▸ **ASSIGNMENT**: Copy out, from the data, each line containing the string "fills".

▸ **RECORDS TO USE**:
====
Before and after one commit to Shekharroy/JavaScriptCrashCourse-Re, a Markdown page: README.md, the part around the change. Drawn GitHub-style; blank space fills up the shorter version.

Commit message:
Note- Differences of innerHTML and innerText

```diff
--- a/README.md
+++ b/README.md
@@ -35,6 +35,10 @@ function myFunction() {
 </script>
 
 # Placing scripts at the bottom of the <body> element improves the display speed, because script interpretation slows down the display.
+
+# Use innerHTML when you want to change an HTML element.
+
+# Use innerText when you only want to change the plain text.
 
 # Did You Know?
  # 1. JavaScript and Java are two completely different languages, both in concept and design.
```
====
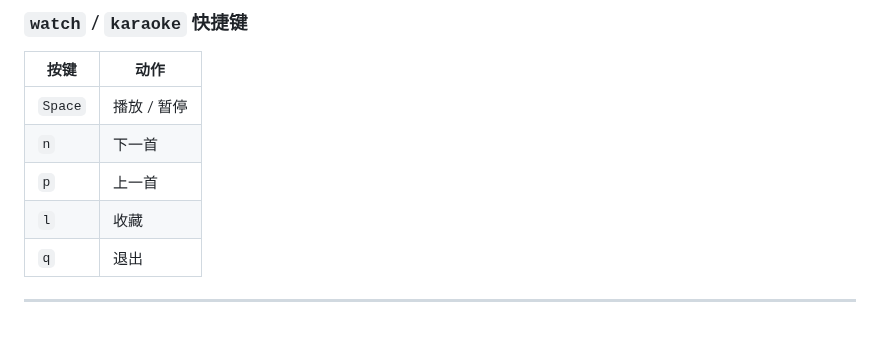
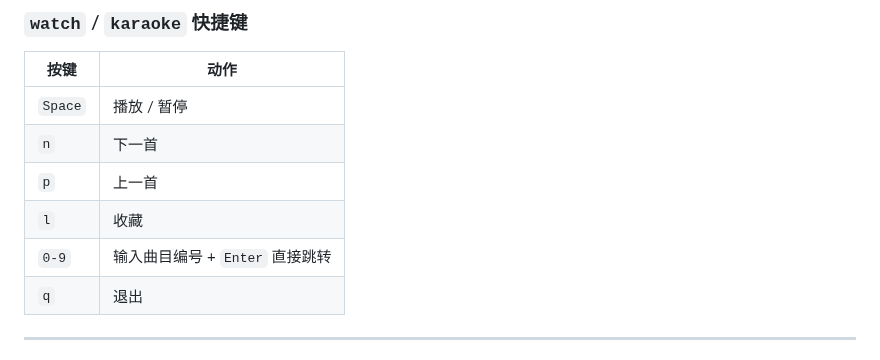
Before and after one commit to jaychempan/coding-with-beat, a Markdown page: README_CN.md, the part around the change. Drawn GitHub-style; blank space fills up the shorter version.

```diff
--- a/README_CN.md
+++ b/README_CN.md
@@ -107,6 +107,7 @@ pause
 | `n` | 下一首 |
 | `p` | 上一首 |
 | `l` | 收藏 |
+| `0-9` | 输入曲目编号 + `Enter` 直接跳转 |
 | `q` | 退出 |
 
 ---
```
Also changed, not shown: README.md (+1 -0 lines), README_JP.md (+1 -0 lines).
====
▸ **RESPONSE TO THIS TASK**:
Before and after one commit to Shekharroy/JavaScriptCrashCourse-Re, a Markdown page: README.md, the part around the change. Drawn GitHub-style; blank space fills up the shorter version.
Before and after one commit to jaychempan/coding-with-beat, a Markdown page: README_CN.md, the part around the change. Drawn GitHub-style; blank space fills up the shorter version.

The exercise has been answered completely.